Become a Trustee of the Carnegie Trust
Project Title: Attributing biodiversity change to global change drivers
Land-use change is the most significant driver of biodiversity change in terrestrial ecosystems, yet the relationship between land-use change (e.g., conversion of forests to agricultural fields) and biodiversity trends through time remains unknown. Furthermore, land-use change may interact with other global change drivers, such as climate change, which may further alter ecosystems. The aim of my PhD research is to determine the effects of land-use change on plant and animal communities around the world.

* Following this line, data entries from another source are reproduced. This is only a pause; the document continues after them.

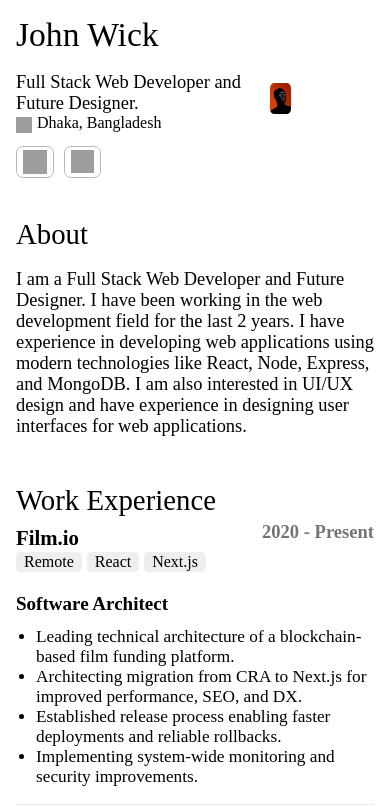
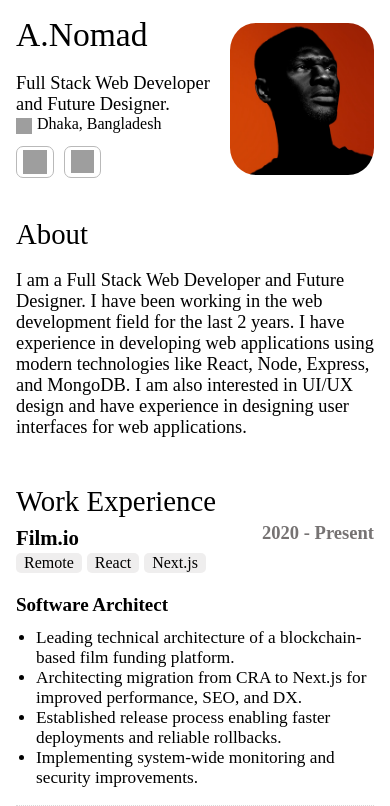
Before and after one commit to Brick-C/Minimalist-CV, a plain HTML site: page index.html in a window 390 px wide. Shown: the top 806 px of the page. Drawn offline with Linux system fonts and the light colour scheme; grey boxes are pictures that could not be loaded; a web font is replaced by a local one.

Commit message:
made it responsive

```diff
--- a/index.html
+++ b/index.html
@@ -3,7 +3,7 @@
   <head>
     <meta charset="UTF-8" />
     <meta name="viewport" content="width=device-width, initial-scale=1.0" />
-    <title>Tamjid Hossain - Resume</title>
+    <title>Minimalist - Resume</title>
     <link rel="preconnect" href="https://fonts.googleapis.com" />
     <link rel="preconnect" href="https://fonts.gstatic.com" crossorigin />
     <link
@@ -17,14 +17,12 @@
         rel="stylesheet"
         href="https://fonts.googleapis.com/css2?family=New+Amsterdam&family=Zain"
     /></noscript>
-
-    <!-- CSS styling -->
     <style>
       body {
         font-family: "New Amsterdam", "Zain";
-        margin: 4% auto;
-        max-width: 1200px;
-        padding: 0 2em;
+        margin: 4% 0;
+        padding: 0 24%;
+        text-align: center;
       }
 
       /* header styling */
@@ -87,9 +85,8 @@
 
       .photo {
         img {
-          width: 20%;
-          height: auto;
-          max-width: 144px;
+          width: 144px;
+          height: 152px;
           border-radius: 18%;
           object-fit: cover;
         }
@@ -98,7 +95,7 @@
       /* About styling */
       .about {
         display: flex;
-        flex-direction: column;
+        justify-content: space-between;
         margin-top: 3%;
         .about-text {
           text-align: left;
@@ -282,8 +279,7 @@
           gap: 2%;
 
           .box-card {
-            flex: 1 1 calc(32% - 20px); /* Allows flex items to shrink/grow */
-            min-width: 200px; /* Prevents items from becoming too small */
+            flex: 1 0 calc(32% - 20px);
             padding: 2px 14px;
             border: 1px solid #e0dede;
             border-radius: 5px;
@@ -481,7 +477,7 @@
   <body>
     <div class="header">
       <div class="header-text">
-        <h2>John Wick</h2>
+        <h2>A.Nomad</h2>
         <p>Full Stack Web Developer and Future Designer.</p>
         <div class="location">
           <p>
```
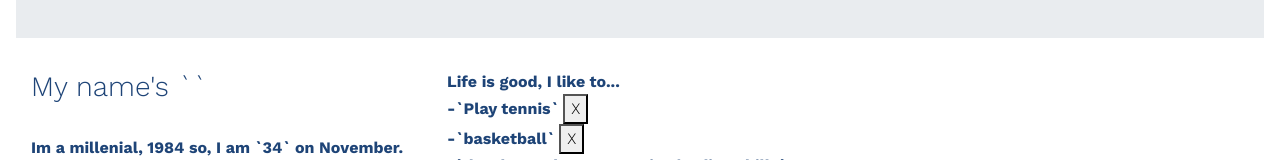
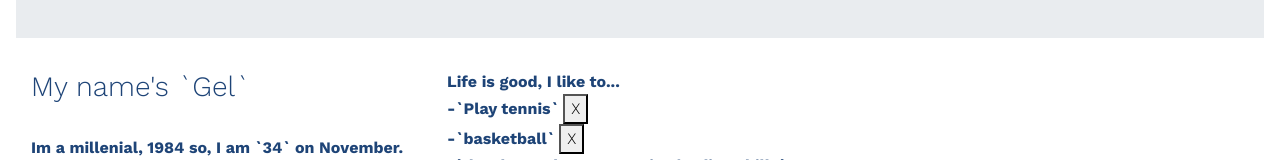
Before and after one commit to IamGiel/AngularApplication, an Angular app: page /traversy in a window 1280 px wide. Shown: the part 460-620 px from the top of the page. Built offline with nearby package versions, Linux system fonts and the light colour scheme.

Commit message:
added questions

```diff
--- a/src/app/traversy/traversy.component.ts
+++ b/src/app/traversy/traversy.component.ts
@@ -23,7 +23,7 @@ export class TraversyComponent implements OnInit {
   ngOnInit() {
     console.log("ngOnInit is initialized, changed the name of John Doe to Gel");
     console.log("typescript strictly tells us of its `type`");
-    this.interpolation = "";
+    this.interpolation = "Gel";
     console.log("use javascript logic for getting age");
     this.age = this.age - 1984;
     this.email = "Lfagel84@gmail.com";
```
Also changed, not shown: src/app/home/home.component.ts (+10 -0 lines).
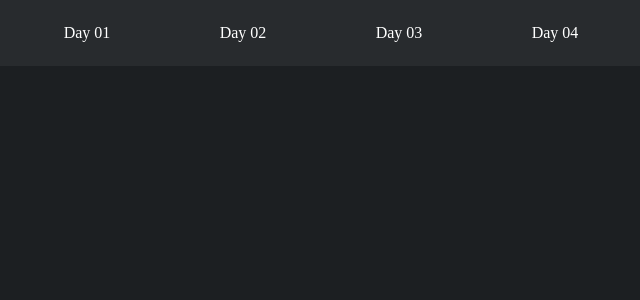
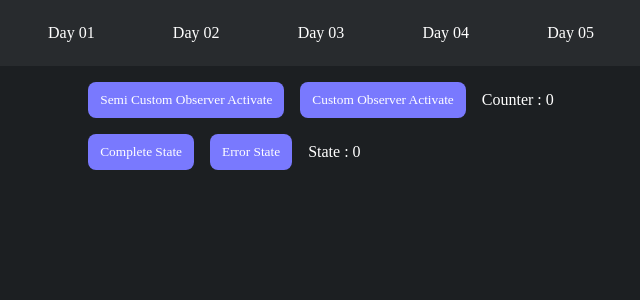
Before and after one commit to basakjeet08/First-Angular-App, an Angular app: page /observable-testing in a window 1280 px wide. Before the commit this address led to /. Shown: the top 300 px of the page, without its empty margins (319-959 px from the left). Built offline with nearby package versions, Linux system fonts and the light colour scheme; a web font is replaced by a local one.

Commit message:
feat - Implemented the Observables.

```diff
--- a/src/app/app.component.html
+++ b/src/app/app.component.html
@@ -51,7 +51,15 @@
           <ul class="inner-nav-container">
             <li><a routerLink="/service-testing">Service</a></li>
             <li><a routerLink="/todo">Todo Project</a></li>
+          </ul>
+        </li>
+
+        <!-- Day 05 Option -->
+        <li class="outer-nav-option">
+          Day 05
+          <ul class="inner-nav-container">
             <li><a routerLink="/route">Routes</a></li>
+            <li><a routerLink="/observable-testing">Observable</a></li>
           </ul>
         </li>
       </ul>
--- a/src/app/app.module.ts
+++ b/src/app/app.module.ts
@@ -40,6 +40,7 @@ import { RoutesComponent } from './components/routes/routes.component';
 import { DashboardComponent } from './components/routes/dashboard/dashboard.component';
 import { OtherComponent } from './components/routes/other/other.component';
 import { authGuard } from './guards/auth.guard';
+import { ObservableTestingComponent } from './components/observable-testing/observable-testing.component';
 
 // These are the routes for this component / module
 const routes: Routes = [
@@ -76,6 +77,7 @@ const routes: Routes = [
       { path: 'other', component: OtherComponent },
     ],
   },
+  { path: 'observable-testing', component: ObservableTestingComponent },
 ];
 
 // The NgModule decoration is used for every module created. Here app is considered as a module in the project
@@ -114,6 +116,7 @@ const routes: Routes = [
     RoutesComponent,
     DashboardComponent,
     OtherComponent,
+    ObservableTestingComponent,
   ],
   imports: [BrowserModule, FormsModule, RouterModule.forRoot(routes)],
   providers: [LoggerService],
--- /dev/null
+++ b/src/app/components/observable-testing/observable-testing.component.css
@@ -0,0 +1,15 @@
+.col-container {
+  display: flex;
+
+  flex-direction: column;
+  gap: 16px;
+}
+
+.row-container {
+  display: flex;
+  flex-direction: row;
+
+  gap: 16px;
+
+  align-items: center;
+}
--- /dev/null
+++ b/src/app/components/observable-testing/observable-testing.component.html
@@ -0,0 +1,28 @@
+<div class="col-container">
+  <div class="row-container">
+    <!-- Button to start the observer created by predefined funcitons -->
+    <button (click)="activateSemiToggle()">
+      Semi Custom Observer {{ activated ? "Deactivate" : "Activate" }}
+    </button>
+
+    <!-- Button to start a custom observer -->
+    <button (click)="activateCustomToggle()">
+      Custom Observer {{ activated ? "Deactivate" : "Activate" }}
+    </button>
+
+    <!-- The counter of the observer -->
+    <p>Counter : {{ count }}</p>
+  </div>
+
+  <!-- Observables which showcase the complete and error states -->
+  <div class="row-container">
+    <!-- Showcase complete state button -->
+    <button (click)="onCompleteStateClick()">Complete State</button>
+
+    <!-- Showcase the error state button -->
+    <button (click)="onErrorStateClick()">Error State</button>
+
+    <!-- Paragraph to show counter -->
+    <p>State : {{ state }}</p>
+  </div>
+</div>
--- /dev/null
+++ b/src/app/components/observable-testing/observable-testing.component.ts
@@ -0,0 +1,106 @@
+import { Component, OnDestroy, OnInit } from '@angular/core';
+import { interval, Observable, Subscription } from 'rxjs';
+
+@Component({
+  selector: 'app-observable-testing',
+  templateUrl: './observable-testing.component.html',
+  styleUrls: ['./observable-testing.component.css'],
+})
+export class ObservableTestingComponent implements OnDestroy {
+  // Variable to denote if the counter is currently running
+  activated: boolean = false;
+
+  // This is the counter variable along with its data subscription
+  count: number = 0;
+  private countersubscription!: Subscription;
+
+  // This is the second observable which showcases error and complete states
+  state: number = 0;
+
+  // This function starts the timer and subscribes to it
+  startTimerSemiCustom() {
+    this.countersubscription = interval(1000).subscribe(() => {
+      this.count++;
+      console.log(this.count);
+    });
+  }
+
+  // This function creates its own observable and starts it
+  startTimerCustomObserver() {
+    // Creating a new observable
+    const observable = new Observable<number>((observer) => {
+      let count = 1;
+
+      // Using the set interval to achieve the functionality as the one above it
+      setInterval(() => {
+        // A Observer uses the next function to send the new data event
+        observer.next(count++);
+      }, 1000);
+    });
+
+    // We are subscribing to the observer as normal
+    this.countersubscription = observable.subscribe((count) => {
+      this.count = count;
+      console.log(this.count);
+    });
+  }
+
+  // This function resets the timer and unsubscribe it
+  resetTimer() {
+    this.countersubscription.unsubscribe();
+    this.count = 0;
+  }
+
+  // This function toggles the current counter activation
+  activateSemiToggle() {
+    this.activated = !this.activated;
+    this.activated ? this.startTimerSemiCustom() : this.resetTimer();
+  }
+
+  // This function toggles the current counter with the fully custom observable
+  activateCustomToggle() {
+    this.activated = !this.activated;
+    this.activated ? this.startTimerCustomObserver() : this.resetTimer();
+  }
+
+  // This function creates a state observer which demonstrates how can we send complete and error states
+  startStateObservable(isComplete: boolean = true) {
+    // Creating a observable
+    const observable = new Observable<number>((observer) => {
+      let count = 1;
+
+      // Setting a interval to keep sending event datas
+      setInterval(() => {
+        if (isComplete && count === 10) {
+          observer.complete();
+        } else if (!isComplete && count === 5) {
+          observer.error(new Error('Reacher Error State'));
+        } else {
+          observer.next(count++);
+        }
+      }, 1000);
+    });
+
+    // Subscribing to the observable and passing various logics depending on teh next , error or complete state
+    observable.subscribe({
+      next: (state) => (this.state = state),
+      error: (error) => alert(error),
+      complete: () => console.log('State Observer Completed'),
+    });
+  }
+
+  // This function starts the complete state observer
+  onCompleteStateClick() {
+    this.startStateObservable();
+  }
+
+  // This function starts the error state observable
+  onErrorStateClick() {
+    this.startStateObservable(false);
+  }
+
+  // We clean our custom subscriptions to prevent memory leaks
+  ngOnDestroy(): void {
+    this.countersubscription.unsubscribe();
+  }
+}
```
Also changed, not shown: 1 other file (tests, documents, lock files or other folders).
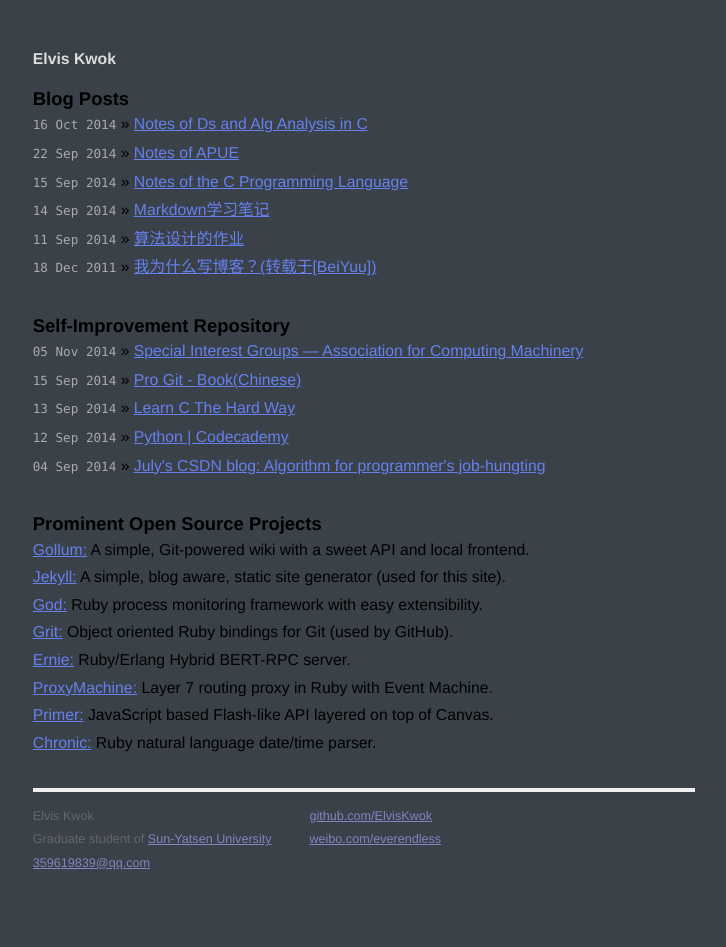
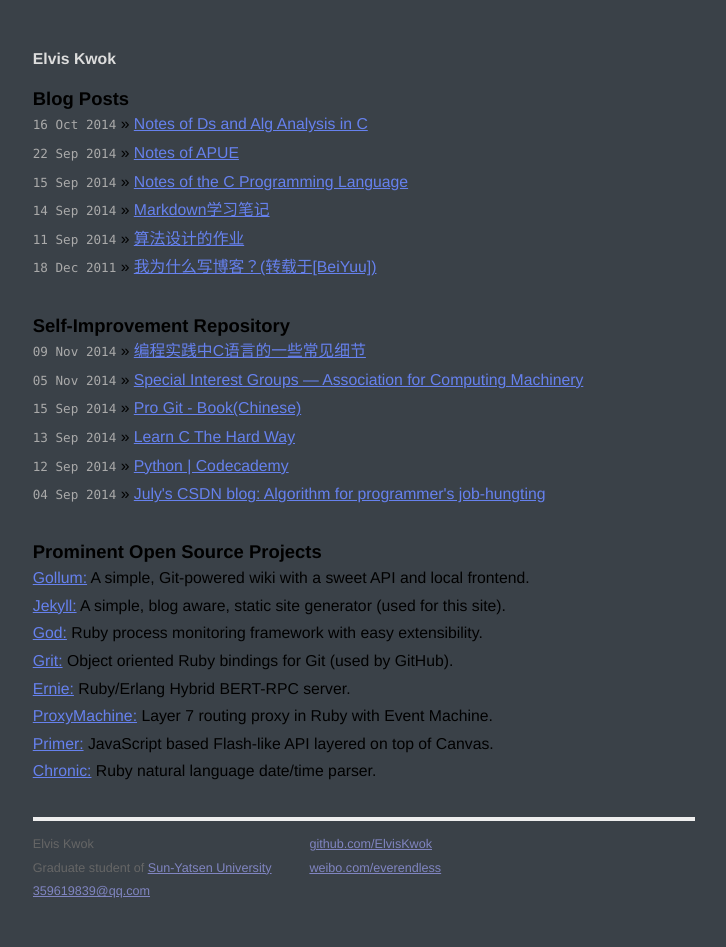
Before and after one commit to ElvisKwok/ElvisKwok.github.io, a Jekyll site: the page built from index.html, in a window 1280 px wide. Shown: the whole page, without its empty margins (276-1002 px from the left). Built offline with Jekyll 4.4.1, drawn with Linux system fonts in a browser that asks for light colours; Markdown is read by kramdown in place of the engine named in the settings.

Commit message:
renew index.html c

```diff
--- a/index.html
+++ b/index.html
@@ -14,6 +14,7 @@
 
   <h3>Self-Improvement Repository</h3>
   <ul class="posts">
+    <li><span>09 Nov 2014</span> &raquo; <a href="http://www.cnblogs.com/wuyuegb2312/p/3302561.html">编程实践中C语言的一些常见细节</a></li>
     <li><span>05 Nov 2014</span> &raquo; <a href="http://www.acm.org/sigs">Special Interest Groups — Association for Computing Machinery</a></li>
     <li><span>15 Sep 2014</span> &raquo; <a href="http://git-scm.com/book/zh">Pro Git - Book(Chinese)</a></li>
     <li><span>13 Sep 2014</span> &raquo; <a href="http://c.learncodethehardway.org/book/">Learn C The Hard Way</a></li>
```
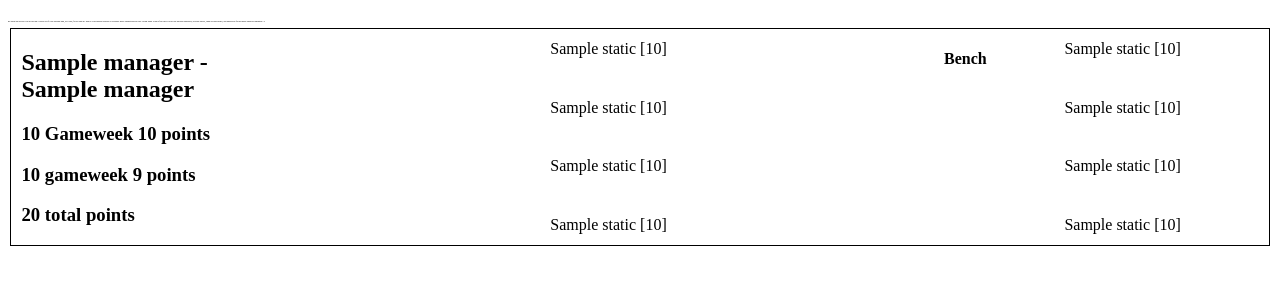
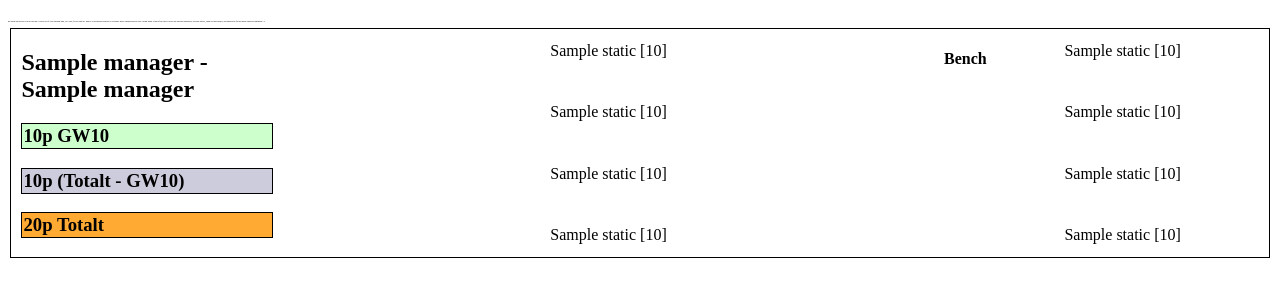
Before and after one commit to Lucasljungberg/noslack-fpl, a Flask app: template templates/index.html in a window 1280 px wide. Shown: the top 300 px of the page. Run offline with Flask 2, Linux system fonts and the light colour scheme; the template is opened without the code that fills it: most values are stand-ins (such as "Sample title", 1, 10 or a date in 2020).

Commit message:
Update styling to make points more readable #1

```diff
--- a/templates/index.html
+++ b/templates/index.html
@@ -6,6 +6,22 @@
         .player-name {
             flex-basis: max-content;
             align-self: center;
+        }
+    </style>
+    <style>
+        .current-gw-points {
+            background-color: #cfc;
+            padding: 1px;
+            border: 1px solid black;
+        }
+        .total-points-excuding-current-gw { /* bra namn */
+            background-color: #ccd;
+            padding: 1px;
+            border: 1px solid black;
+        }.total-points { /* bra namn */
+            background-color: #fa3;
+            padding: 1px;
+            border: 1px solid black;
         }
     </style>
 </head>
@@ -17,9 +33,9 @@
         <div style="border: 1px solid black; margin: 2px; display: flex; flex-direction: row; justify-content: space-around;">
             <div style="width: 20%; height: inherit;">
                 <h2>{{ manager.name }} - {{ manager.team_name }}</h2>
-                <h3>{{ manager.gw_points }} Gameweek {{ gameweek }} points</h3>
-                <h3>{{ manager.points }} gameweek {{ gameweek - 1 }} points</h3>
-                <h3>{{ manager.points + manager.gw_points }} total points</h3>
+                <h3 class="current-gw-points">{{ manager.gw_points }}p GW{{ gameweek }}</h3>
+                <h3 class="total-points-excuding-current-gw">{{ manager.points }}p (Totalt - GW{{ gameweek}})</h3>
+                <h3 class="total-points">{{ manager.points + manager.gw_points }}p Totalt</h3>
             </div>
             <div style="display: flex; flex-direction: column; width: 50%; align-items: center; justify-content: space-evenly;">
                 <div style="display: flex; flex-direction: row;">
```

To achieve this, I am combining knowledge from several global databases of population, biodiversity and land-use change through time. Specifically, I will study how forest cover change, land-use intensification and land abandonment influence the diversity and abundance of ecological communities. Understanding how human activities are re-shaping the natural world is key for spearheading novel solutions to global challenges posed by growing human populations and increased pressure on ecosystems.
Awarded: Carnegie PhD Scholarship
University: University of Edinburgh